==== Available records

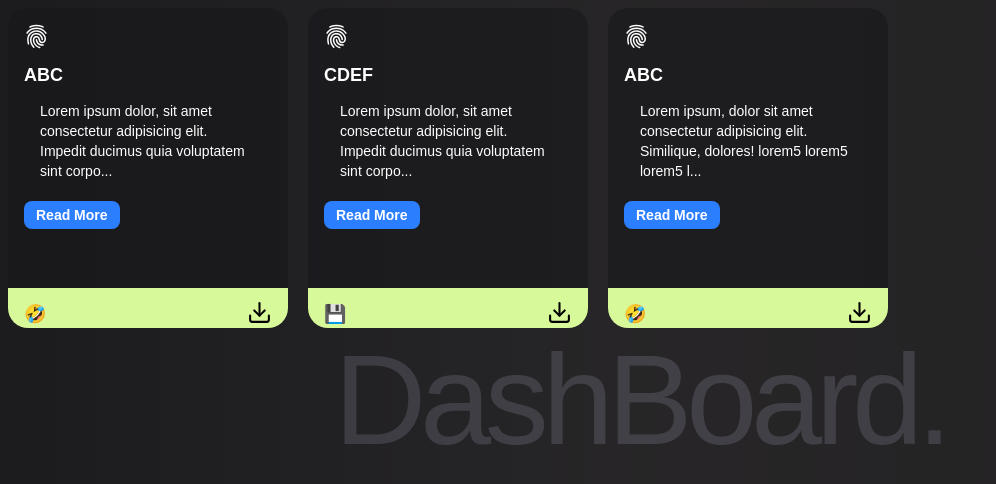
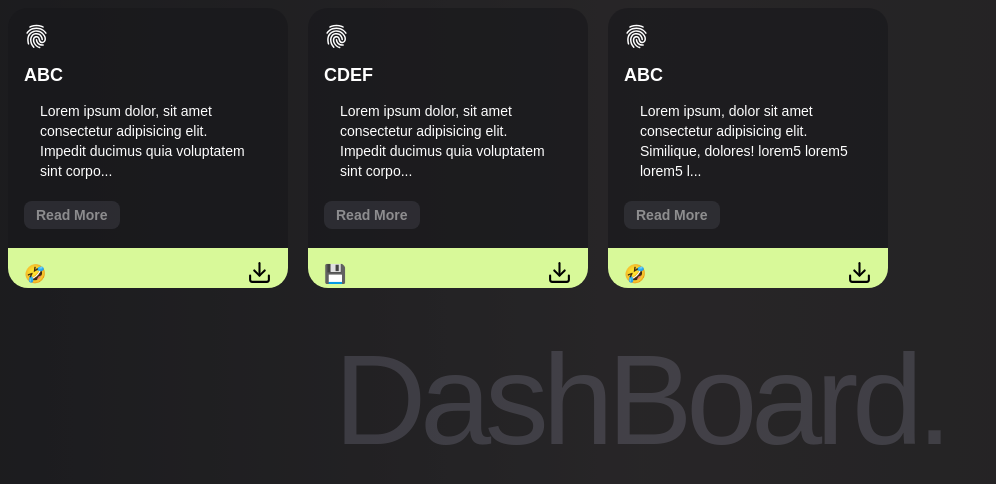
Before and after one commit to kanadkapil/ReactProjects, a React (Vite) app in the folder CardApp/: page / in a window 1280 px wide. Shown: the top 484 px of the page, without its empty margins (0-996 px from the left). Built offline with nearby package versions, Linux system fonts and the light colour scheme.

Commit message:
Add files via upload
some adjustments with the card and the read me button

```diff
--- a/CardApp/src/Components/Card.jsx
+++ b/CardApp/src/Components/Card.jsx
@@ -19,7 +19,7 @@ function Card({ data, reference }) {
                 dragTransition={{ bounceDamping: 10, bounceStiffness: 600 }}
                 dragElastic={0.5}
                 whileHover={{ scale: 1.05 }}
-                className="p-4 relative w-70 h-80 text-white bg-zinc-900/60 rounded-[20px] overflow-hidden"
+                className="p-4 relative w-70 h-70 text-white bg-zinc-900/60 rounded-[20px] overflow-hidden"
             >
                 <IoFingerPrint size={25} color="white" />
                 <h3 className="text-lg font-bold my-3">{title}</h3>
@@ -31,7 +31,7 @@ function Card({ data, reference }) {
                 {desc.length > 100 && (
                     <button
                         onClick={() => setIsModalOpen(true)}
-                        className="px-3 py-1 mt-2 text-sm font-semibold bg-blue-500 text-white rounded-lg hover:bg-blue-600 transition"
+                        className="px-3 py-1 mt-2 text-sm font-semibold bg-zinc-700 text-white rounded-lg opacity-50 hover:opacity-100 transition "
                     >
                         Read More
                     </button>
```
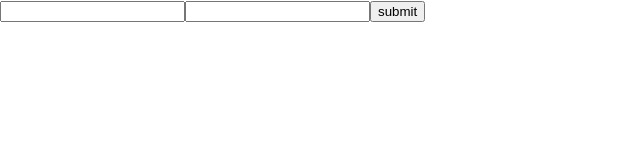
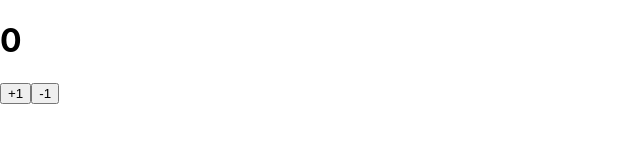
Before and after one commit to chanwoo00106/Ts, a React app in the folder ts-react-tutorial/: page / in a window 1280 px wide. Shown: the whole page, without its empty margins (0-640 px from the left). Built offline with nearby package versions, Linux system fonts and the light colour scheme.

Commit message:
useReducer 사용

```diff
--- a/ts-react-tutorial/src/App.tsx
+++ b/ts-react-tutorial/src/App.tsx
@@ -1,8 +1,8 @@
 import React from 'react';
-import MyForm from './MyForm';
+import Counter from './Counter';
 
 const App: React.FC = () => {
-  return <MyForm />;
+  return <Counter />;
 };
 
 export default App;
--- a/ts-react-tutorial/src/Counter.tsx
+++ b/ts-react-tutorial/src/Counter.tsx
@@ -1,9 +1,22 @@
-import React, { useState } from 'react';
+import React, { useReducer } from 'react';
+
+type Action = { type: 'INCREASE' } | { type: 'DECREASE' };
+
+function reducer(state: number, action: Action): number {
+    switch (action.type) {
+        case 'INCREASE':
+            return ++state;
+        case 'DECREASE':
+            return --state;
+        default:
+            throw new Error('Unhandled action');
+    }
+}
 
 function Counter() {
-    const [count, setCount] = useState<number>(0);
-    const onIncrease = () => setCount(count + 1);
-    const onDecrease = () => setCount(count - 1);
+    const [count, dispatch] = useReducer(reducer, 0)
+    const onIncrease = () => dispatch({ type: 'INCREASE' });
+    const onDecrease = () => dispatch({ type: 'DECREASE' });
     return (
         <div>
             <h1>{count}</h1>
```
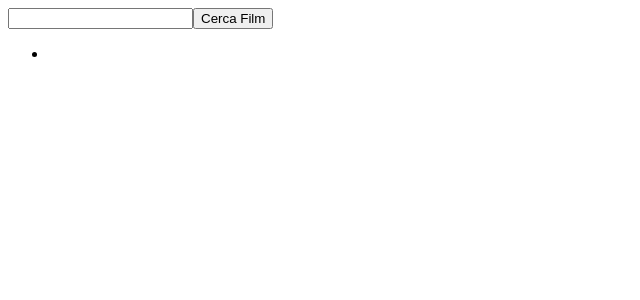
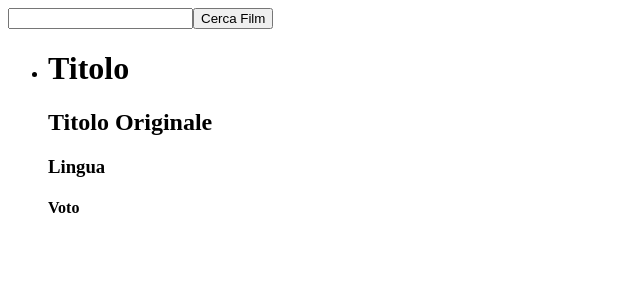
Before and after one commit to Gozzissimo/vue-boolflix, a Vue app: page / in a window 1280 px wide. Shown: the top 300 px of the page, without its empty margins (0-640 px from the left). Built offline with nearby package versions, Linux system fonts and the light colour scheme.

Commit message:
ForEach in movie db

```diff
--- a/src/components/Header.vue
+++ b/src/components/Header.vue
@@ -17,7 +17,8 @@
             return {
                 apiKey: '67eae03458a1925dc99578a8eaf2f7c6',
                 movieLanguage: 'en-US',
-                movieName: ''
+                movieName: '',
+                movies: []
             }
         },
 
@@ -34,7 +35,10 @@
                         }
                     })
                     .then(function (response) {
-                        console.log(response.data.results[0].title);
+                        // console.log(response);
+                        // console.log(response.data.results);
+                        // console.log(response.data.results[0].title);
+                        response.data.results.forEach(movie => console.log(movie.title));
                     })
                     .catch(function (error) {
                         console.log(error);
--- a/src/components/Main.vue
+++ b/src/components/Main.vue
@@ -1,7 +1,12 @@
 <template>
     <main>
         <ul>
-            <li></li>
+            <li>
+                <h1>Titolo</h1>
+                <h2>Titolo Originale</h2>
+                <h3>Lingua</h3>
+                <h4>Voto</h4>
+            </li>
         </ul>
     </main>
 </template>
```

========

-- What the task asks --
Please return the material above unchanged, with every picture removed.

-- Solution below --
Before and after one commit to kanadkapil/ReactProjects, a React (Vite) app in the folder CardApp/: page / in a window 1280 px wide. Shown: the top 484 px of the page, without its empty margins (0-996 px from the left). Built offline with nearby package versions, Linux system fonts and the light colour scheme.

Commit message:
Add files via upload
some adjustments with the card and the read me button

```diff
--- a/CardApp/src/Components/Card.jsx
+++ b/CardApp/src/Components/Card.jsx
@@ -19,7 +19,7 @@ function Card({ data, reference }) {
                 dragTransition={{ bounceDamping: 10, bounceStiffness: 600 }}
                 dragElastic={0.5}
                 whileHover={{ scale: 1.05 }}
-                className="p-4 relative w-70 h-80 text-white bg-zinc-900/60 rounded-[20px] overflow-hidden"
+                className="p-4 relative w-70 h-70 text-white bg-zinc-900/60 rounded-[20px] overflow-hidden"
             >
                 <IoFingerPrint size={25} color="white" />
                 <h3 className="text-lg font-bold my-3">{title}</h3>
@@ -31,7 +31,7 @@ function Card({ data, reference }) {
                 {desc.length > 100 && (
                     <button
                         onClick={() => setIsModalOpen(true)}
-                        className="px-3 py-1 mt-2 text-sm font-semibold bg-blue-500 text-white rounded-lg hover:bg-blue-600 transition"
+                        className="px-3 py-1 mt-2 text-sm font-semibold bg-zinc-700 text-white rounded-lg opacity-50 hover:opacity-100 transition "
                     >
                         Read More
                     </button>
```
Before and after one commit to chanwoo00106/Ts, a React app in the folder ts-react-tutorial/: page / in a window 1280 px wide. Shown: the whole page, without its empty margins (0-640 px from the left). Built offline with nearby package versions, Linux system fonts and the light colour scheme.

Commit message:
useReducer 사용

```diff
--- a/ts-react-tutorial/src/App.tsx
+++ b/ts-react-tutorial/src/App.tsx
@@ -1,8 +1,8 @@
 import React from 'react';
-import MyForm from './MyForm';
+import Counter from './Counter';
 
 const App: React.FC = () => {
-  return <MyForm />;
+  return <Counter />;
 };
 
 export default App;
--- a/ts-react-tutorial/src/Counter.tsx
+++ b/ts-react-tutorial/src/Counter.tsx
@@ -1,9 +1,22 @@
-import React, { useState } from 'react';
+import React, { useReducer } from 'react';
+
+type Action = { type: 'INCREASE' } | { type: 'DECREASE' };
+
+function reducer(state: number, action: Action): number {
+    switch (action.type) {
+        case 'INCREASE':
+            return ++state;
+        case 'DECREASE':
+            return --state;
+        default:
+            throw new Error('Unhandled action');
+    }
+}
 
 function Counter() {
-    const [count, setCount] = useState<number>(0);
-    const onIncrease = () => setCount(count + 1);
-    const onDecrease = () => setCount(count - 1);
+    const [count, dispatch] = useReducer(reducer, 0)
+    const onIncrease = () => dispatch({ type: 'INCREASE' });
+    const onDecrease = () => dispatch({ type: 'DECREASE' });
     return (
         <div>
             <h1>{count}</h1>
```
Before and after one commit to Gozzissimo/vue-boolflix, a Vue app: page / in a window 1280 px wide. Shown: the top 300 px of the page, without its empty margins (0-640 px from the left). Built offline with nearby package versions, Linux system fonts and the light colour scheme.

Commit message:
ForEach in movie db

```diff
--- a/src/components/Header.vue
+++ b/src/components/Header.vue
@@ -17,7 +17,8 @@
             return {
                 apiKey: '67eae03458a1925dc99578a8eaf2f7c6',
                 movieLanguage: 'en-US',
-                movieName: ''
+                movieName: '',
+                movies: []
             }
         },
 
@@ -34,7 +35,10 @@
                         }
                     })
                     .then(function (response) {
-                        console.log(response.data.results[0].title);
+                        // console.log(response);
+                        // console.log(response.data.results);
+                        // console.log(response.data.results[0].title);
+                        response.data.results.forEach(movie => console.log(movie.title));
                     })
                     .catch(function (error) {
                         console.log(error);
--- a/src/components/Main.vue
+++ b/src/components/Main.vue
@@ -1,7 +1,12 @@
 <template>
     <main>
         <ul>
-            <li></li>
+            <li>
+                <h1>Titolo</h1>
+                <h2>Titolo Originale</h2>
+                <h3>Lingua</h3>
+                <h4>Voto</h4>
+            </li>
         </ul>
     </main>
 </template>
```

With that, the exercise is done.